Each line of the records that holds "Compare" should be shown in full.

───── MATERIAL FOR THIS TASK ─────

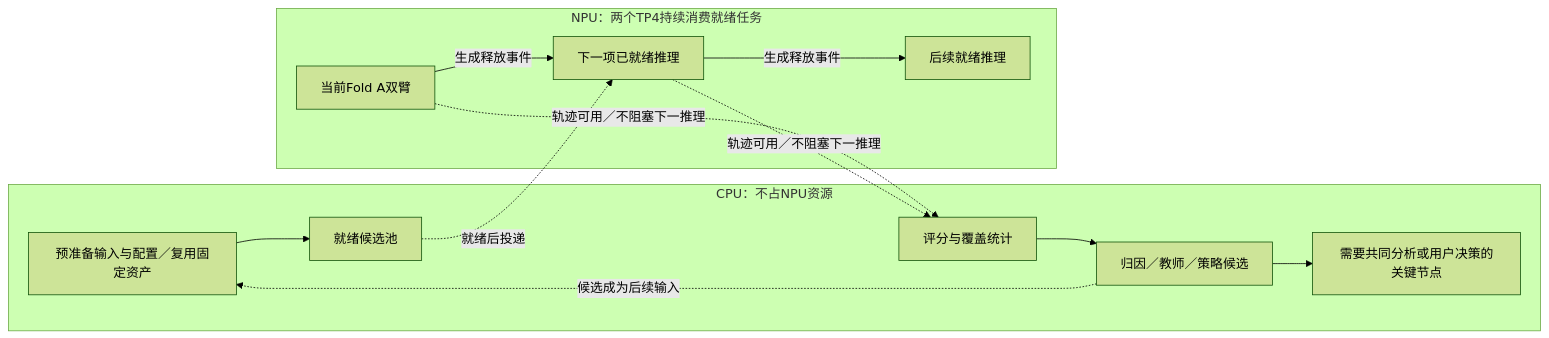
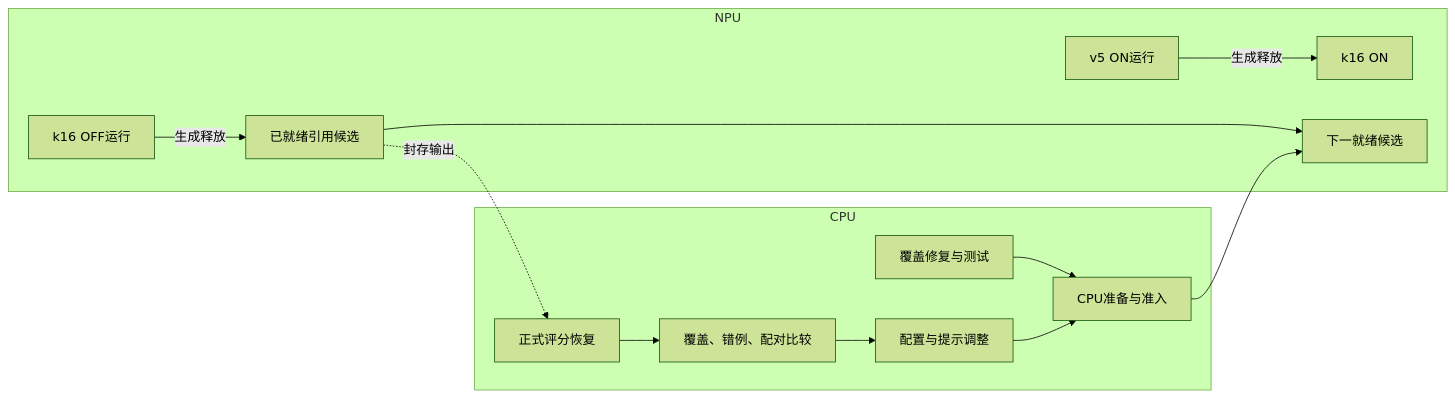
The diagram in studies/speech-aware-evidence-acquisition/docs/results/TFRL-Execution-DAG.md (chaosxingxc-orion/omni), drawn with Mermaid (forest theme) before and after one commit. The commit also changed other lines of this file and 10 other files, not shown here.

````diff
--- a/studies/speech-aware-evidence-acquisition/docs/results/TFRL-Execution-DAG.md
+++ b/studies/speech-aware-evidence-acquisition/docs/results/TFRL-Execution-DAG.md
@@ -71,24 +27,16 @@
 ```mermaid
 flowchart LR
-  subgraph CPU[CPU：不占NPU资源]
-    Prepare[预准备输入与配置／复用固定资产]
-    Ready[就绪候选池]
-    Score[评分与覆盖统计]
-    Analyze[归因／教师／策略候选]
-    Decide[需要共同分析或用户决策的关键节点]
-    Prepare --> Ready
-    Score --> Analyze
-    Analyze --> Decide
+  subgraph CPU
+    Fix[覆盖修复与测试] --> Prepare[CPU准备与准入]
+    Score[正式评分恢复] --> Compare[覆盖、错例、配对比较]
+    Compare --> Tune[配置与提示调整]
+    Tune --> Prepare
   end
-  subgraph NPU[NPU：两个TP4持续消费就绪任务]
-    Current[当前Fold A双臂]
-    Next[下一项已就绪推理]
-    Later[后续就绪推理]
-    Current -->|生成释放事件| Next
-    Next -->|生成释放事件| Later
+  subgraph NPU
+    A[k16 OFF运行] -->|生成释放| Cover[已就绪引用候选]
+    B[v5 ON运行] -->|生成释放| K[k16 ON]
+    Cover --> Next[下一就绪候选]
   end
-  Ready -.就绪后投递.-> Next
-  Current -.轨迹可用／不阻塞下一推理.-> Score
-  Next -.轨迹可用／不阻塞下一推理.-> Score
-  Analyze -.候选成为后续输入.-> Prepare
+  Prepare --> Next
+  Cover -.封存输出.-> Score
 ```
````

─────

*TASK RESPONSE*:
+    Score[正式评分恢复] --> Compare[覆盖、错例、配对比较]
+    Compare --> Tune[配置与提示调整]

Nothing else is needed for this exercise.